Time to Talk Day

The discrimination of mental health is slowing ending; however, there are times we still face judgment, shame and isolation that surrounds having to experience mental health problems. While the past was much more difficult – especially for women – we still have a long way to go in changing perceptions. Together, we can continue breaking the stigma around mental health.

We get it – opening up and expressing personal feelings can be daunting, therefore so many people keep things in. However, asking for help is crucial for the road to healing. Feb. 6, 2022, Time to Talk Day, draws attention to mental health and the importance of reaching out for help. The day aims to help people open up and be honest about mental health, without the fear and stigma attached to the conversation.

Five facts about Time to Talk Day:

1.       Mental health issues affect millions

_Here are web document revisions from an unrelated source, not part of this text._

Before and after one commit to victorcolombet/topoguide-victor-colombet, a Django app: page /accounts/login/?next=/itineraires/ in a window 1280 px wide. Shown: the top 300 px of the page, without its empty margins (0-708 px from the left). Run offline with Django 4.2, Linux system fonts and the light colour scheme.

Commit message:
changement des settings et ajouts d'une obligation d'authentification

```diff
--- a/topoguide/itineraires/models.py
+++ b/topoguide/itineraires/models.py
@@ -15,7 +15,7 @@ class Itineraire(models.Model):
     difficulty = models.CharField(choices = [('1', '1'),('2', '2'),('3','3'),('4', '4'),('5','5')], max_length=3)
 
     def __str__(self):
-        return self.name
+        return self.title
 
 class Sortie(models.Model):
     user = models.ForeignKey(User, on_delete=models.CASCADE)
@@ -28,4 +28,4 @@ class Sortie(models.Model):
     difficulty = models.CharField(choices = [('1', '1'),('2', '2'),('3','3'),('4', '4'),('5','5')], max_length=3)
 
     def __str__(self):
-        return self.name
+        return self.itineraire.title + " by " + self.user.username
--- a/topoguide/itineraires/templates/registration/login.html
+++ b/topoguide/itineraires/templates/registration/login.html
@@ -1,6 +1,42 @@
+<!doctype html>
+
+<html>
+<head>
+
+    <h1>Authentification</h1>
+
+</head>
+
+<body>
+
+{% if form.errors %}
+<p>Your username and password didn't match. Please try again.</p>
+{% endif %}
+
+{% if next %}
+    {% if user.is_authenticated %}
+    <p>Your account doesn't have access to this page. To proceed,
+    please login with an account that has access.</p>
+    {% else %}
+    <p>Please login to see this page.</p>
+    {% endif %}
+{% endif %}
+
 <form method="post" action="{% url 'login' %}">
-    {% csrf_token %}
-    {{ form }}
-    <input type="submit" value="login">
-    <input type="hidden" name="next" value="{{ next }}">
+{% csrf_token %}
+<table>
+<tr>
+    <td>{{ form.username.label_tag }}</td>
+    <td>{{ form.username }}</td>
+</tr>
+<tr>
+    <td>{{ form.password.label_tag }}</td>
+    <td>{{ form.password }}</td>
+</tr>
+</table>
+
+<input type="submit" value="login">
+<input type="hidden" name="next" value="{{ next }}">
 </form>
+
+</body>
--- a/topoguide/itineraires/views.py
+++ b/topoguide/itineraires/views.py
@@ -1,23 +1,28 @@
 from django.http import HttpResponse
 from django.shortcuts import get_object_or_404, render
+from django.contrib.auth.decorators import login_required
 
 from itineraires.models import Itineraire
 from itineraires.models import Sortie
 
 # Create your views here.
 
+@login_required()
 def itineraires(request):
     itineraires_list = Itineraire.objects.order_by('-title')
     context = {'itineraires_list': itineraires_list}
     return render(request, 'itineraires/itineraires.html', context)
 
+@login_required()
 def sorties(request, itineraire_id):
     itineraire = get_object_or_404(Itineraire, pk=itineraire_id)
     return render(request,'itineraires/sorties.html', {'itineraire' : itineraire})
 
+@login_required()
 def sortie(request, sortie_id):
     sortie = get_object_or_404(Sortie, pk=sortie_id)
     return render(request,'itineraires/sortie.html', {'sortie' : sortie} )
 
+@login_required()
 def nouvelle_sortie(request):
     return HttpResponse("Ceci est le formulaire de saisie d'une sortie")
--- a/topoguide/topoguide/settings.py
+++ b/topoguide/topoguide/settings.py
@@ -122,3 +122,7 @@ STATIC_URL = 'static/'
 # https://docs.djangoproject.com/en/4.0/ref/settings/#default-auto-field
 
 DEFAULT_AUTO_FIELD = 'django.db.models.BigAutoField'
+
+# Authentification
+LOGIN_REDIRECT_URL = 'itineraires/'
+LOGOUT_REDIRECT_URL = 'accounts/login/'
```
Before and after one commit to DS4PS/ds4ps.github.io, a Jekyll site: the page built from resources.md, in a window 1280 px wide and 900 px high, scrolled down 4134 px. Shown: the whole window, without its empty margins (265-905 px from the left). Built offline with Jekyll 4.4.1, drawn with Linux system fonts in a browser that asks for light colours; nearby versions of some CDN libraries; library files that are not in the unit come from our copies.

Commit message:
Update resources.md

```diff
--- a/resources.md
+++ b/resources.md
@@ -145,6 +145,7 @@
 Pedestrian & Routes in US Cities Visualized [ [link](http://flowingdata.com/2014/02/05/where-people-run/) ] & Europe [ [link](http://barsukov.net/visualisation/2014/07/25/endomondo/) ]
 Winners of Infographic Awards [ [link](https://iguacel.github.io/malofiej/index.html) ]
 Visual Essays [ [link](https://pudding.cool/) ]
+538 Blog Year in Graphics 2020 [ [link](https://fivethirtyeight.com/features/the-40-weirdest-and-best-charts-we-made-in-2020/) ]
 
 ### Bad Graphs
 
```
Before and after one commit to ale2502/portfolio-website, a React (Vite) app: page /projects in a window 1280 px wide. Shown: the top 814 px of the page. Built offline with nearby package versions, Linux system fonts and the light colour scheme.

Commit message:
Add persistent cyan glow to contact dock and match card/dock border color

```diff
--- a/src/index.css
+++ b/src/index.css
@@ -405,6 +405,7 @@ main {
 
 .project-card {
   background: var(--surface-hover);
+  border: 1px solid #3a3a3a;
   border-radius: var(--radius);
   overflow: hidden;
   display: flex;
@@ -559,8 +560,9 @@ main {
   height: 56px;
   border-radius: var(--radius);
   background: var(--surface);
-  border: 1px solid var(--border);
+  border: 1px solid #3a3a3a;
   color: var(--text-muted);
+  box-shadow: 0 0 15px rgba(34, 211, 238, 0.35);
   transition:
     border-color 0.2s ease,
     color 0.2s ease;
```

One in 4 people will suffer from mental health problem this year.

2.       The stigma

Nine out 10 people who experience mental health problems say they face stigma and discrimination because of it.

3.       Suicide rates

Suicide is the 10th leading cause of death in the United States.

4.       Children aren’t immune

Children at a very young age may show early warning signs of mental health concerns.

5.       Mental health prevention

Addressing known risk factors, such as exposure to trauma and educational and sociological factors, can possibly prevent mental health problems.

Tips for talking:

Send a text message

A face-to-face conversation may be too intimidating; a good old text message may do the trick.

Convo starters:

-         “I have some important things on my mind and really need someone to discuss them with.”

-         “I am really going through a hard time. Do you have the capacity to listen?”

-         “I am struggling with my mental health and need to get things off my chest.”

Seek a professional

It may start with a counselor, psychiatrist or therapist. Sometimes it is easier to speak with a professional. They can help figure out what exactly is going on and how to start getting you the help you need.


What if someone asks for your help on their mental health?

  • Listen. Let them finish their sentences and complete thoughts without interrupting. After they have finished, you can respond.
  • Let them know if you understand. If you have gone through something similar, let the person know. It can be extremely comforting to know they are not alone. Just don’t switch the topic completely to your struggles – focus on their needs
  • Avoid being judgmental. This is self-explanatory.
  • Take them seriously. Do not respond with statements that minimize how they are feeling or what they are going through, such as, “You’re just having a bad week,” or “I’m sure it’s nothing.”
  • Make yourself available to talk  again if needed. Let the person who has spoken with you know that they can reach out to you again if they are having a tough time. It’s okay to let them know if there is a time of day or certain days of the week that you aren’t available. For example, “I am here for you, but I don’t have much access to my phone during the week. I am not ignoring you – I always respond when I am able.”  Sometimes extra reassurance can go a long way.
  • Don't turn what you've been told into gossip. It took a lot of courage for them to open up. Keep it to yourself – it is not your information to share with others.
  • Reach out for help. It’s important to have friends that trust you, but if a friend indicates they have thoughts or plans of hurting themselves or another person, have been hearing voices or seeing things that no one else can hear or see, or have any other signs and symptoms that shouldn’t be ignored, you need to speak to a professional.. It will not make you a bad friend.


If someone you know is in crisis and needs help urgently, call 1-800-273-TALK (8255), text 741741, go to your local Emergency Room or call 911.